“We killed him” was the title of the lamentations of Michael, a friend of a disabled young man called Kingsley Kwaku Gyeke, a.k.a., Amount, who recently committed suicide because he could no longer stand the mockery over his disability.
“Why are we like this as a society? Do we not have a place for the less privileged in our midst? We have passed disability bills and related legislation to help PWDs, but those things are just on paper.”
“We are wicked to the core to those living with disability. We make their lives miserable to the extent that they despair of life and wish themselves dead.
“Society killed my friend. Yes, we killed him. We stigmatised him. We could not help him when he needed us most. Where did our sympathy and compassion go? Shame on us.
How many Kingsley Gyekes are out there suffering silently? Rest well my friend.”
The United Nations Convention on the Rights of Persons with Disabilities (UNCRPD) defines persons with disabilities as including, “those who have long-term physical, mental, intellectual or sensory impairments, which in interaction with various barriers may hinder their full and effective participation in society on an equal basis with others.’
The World Health Organisation (WHO) estimates that about a billion people are living with a disabilities. In most countries, at least one person in every 10 is disabled by physical, mental, or sensory impairment.
In its deliberations on the human rights of individuals just after World War II, the United Nations (UN) provided an opportunity to adopt a new approach that expressly affirmed the vulnerability of groups at risk of discrimination and marginalisation.
It, therefore, accepted the use of words and phrase such as ‘everyone’, ‘no one’, ‘all persons’ to ensure the inclusion of all in the instrument.
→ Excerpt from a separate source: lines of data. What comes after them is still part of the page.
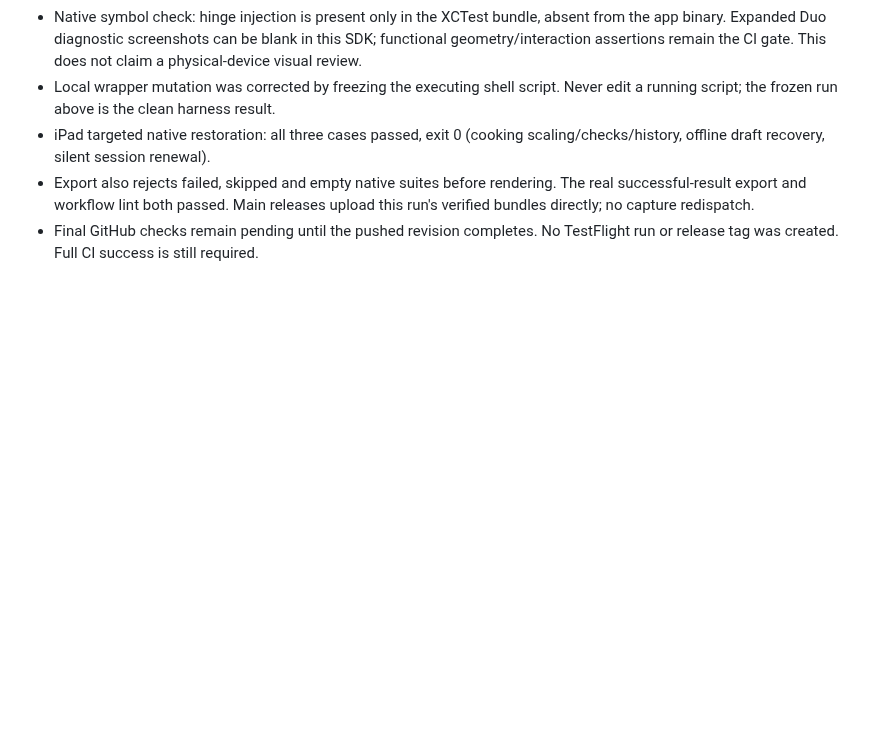
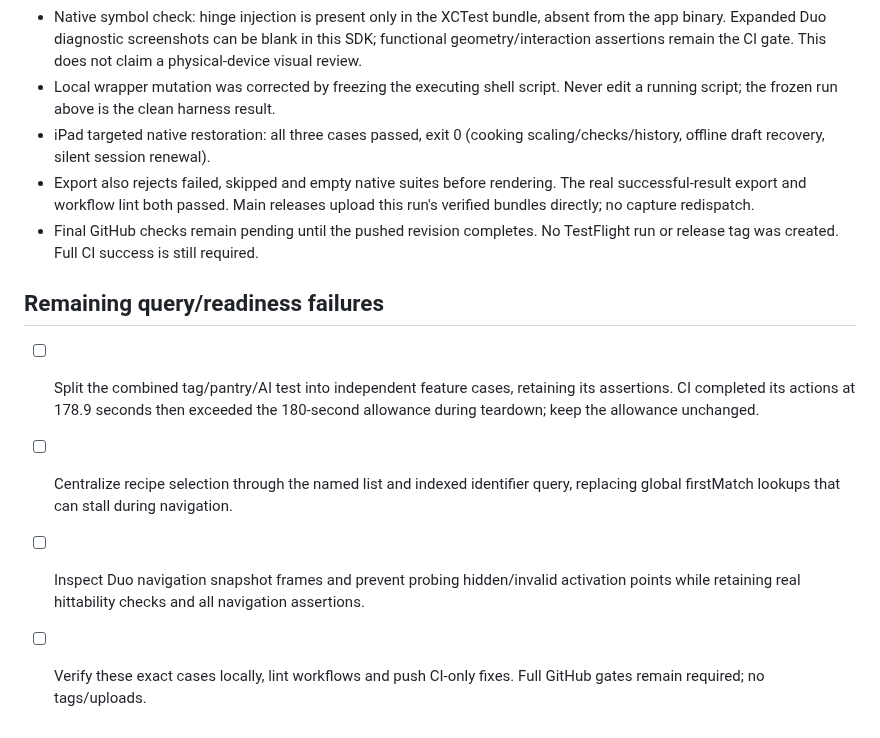
Before and after one commit to Malaber/what-should-we-eat, a Markdown page: docs/ci-reliability-todo.md, the part around the change. Drawn GitHub-style; blank space fills up the shorter version.

Commit message:
docs: track remaining query and test-scope failures

```diff
--- a/docs/ci-reliability-todo.md
+++ b/docs/ci-reliability-todo.md
@@ -69,3 +69,10 @@ Structural verification in progress:
   upload this run's verified bundles directly; no capture redispatch.
 - Final GitHub checks remain pending until the pushed revision completes. No
   TestFlight run or release tag was created. Full CI success is still required.
+
+## Remaining query/readiness failures
+
+- [ ] Split the combined tag/pantry/AI test into independent feature cases, retaining its assertions. CI completed its actions at 178.9 seconds then exceeded the 180-second allowance during teardown; keep the allowance unchanged.
+- [ ] Centralize recipe selection through the named list and indexed identifier query, replacing global firstMatch lookups that can stall during navigation.
+- [ ] Inspect Duo navigation snapshot frames and prevent probing hidden/invalid activation points while retaining real hittability checks and all navigation assertions.
+- [ ] Verify these exact cases locally, lint workflows and push CI-only fixes. Full GitHub gates remain required; no tags/uploads.
```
This recognises the equality of all to equal rights and protections under the law.
In accordance with the International Bill of Rights, the UN issued the first disability specific instrument, Declaration on the Rights of Mentally Retarded Persons in 1971, followed by the adoption of the Declaration on the Rights of Disabled Persons in 1975.
The Declaration affirmed the same civil and political rights enjoyed by all to PWDs, stating that they should receive equal treatment and services to enable them to develop their capabilities and skills, while speeding up the processes of their integration and reintegration.
By Resolution 31/82 of 1976, the UN General Assembly called on all to take account of the rights and principles laid down in the Declaration in developing their policies, plans and programmes.
Relatedly, the UN adopted the CRPD on December 13, 2006 to reaffirm the existing human rights of persons with disabilities as set out in the International Bill of Rights.
The Convention spells out steps to ensure that persons with disabilities enjoy their human rights on an equal basis with others.
International human rights laws affirm that every person has the right of equality before the law; the right to non-discrimination; the right to equal opportunity; the right to independent living; the right to full integration in society and the right to security
The 1992 Constitution, in article 29, makes provision for the protection of the rights of PWDs. In furtherance, Ghana developed a National Disability Policy in 2000 and followed it up with a Disability Law in 2006.
Ghana ratified the UN Convention on the Rights of Persons with Disabilities (UNCRPD) in 2012; all these and the establishment of the National Council on Disability (NCPD), as well as the development of a National Disability Strategy, addressing the barriers faced by PWDs and promoting social inclusion.
Regrettably in Ghana, up to 20 per cent of the population is estimated to be living with either a physical or mental disability. PWDs face severe social stigma and an entrenched culture of discrimination which manifest in inequalities in accessing employment, education, health care, transport, use of public places as well as other social amenities. They are sometimes ridiculed and called derogatory names.
Despite constitutional and legislative guarantees for the rights of PWDs, it is clear that Ghana’s disability laws are inadequate to protect the rights of PWDs and to prevent stigma and discrimination against them.
It is about time Ghana expedited action to review her disability laws in line with the (UNCRPD) to enable PWDs to realise their inherent and inalienable rights as human beings.
By the Public Education Department,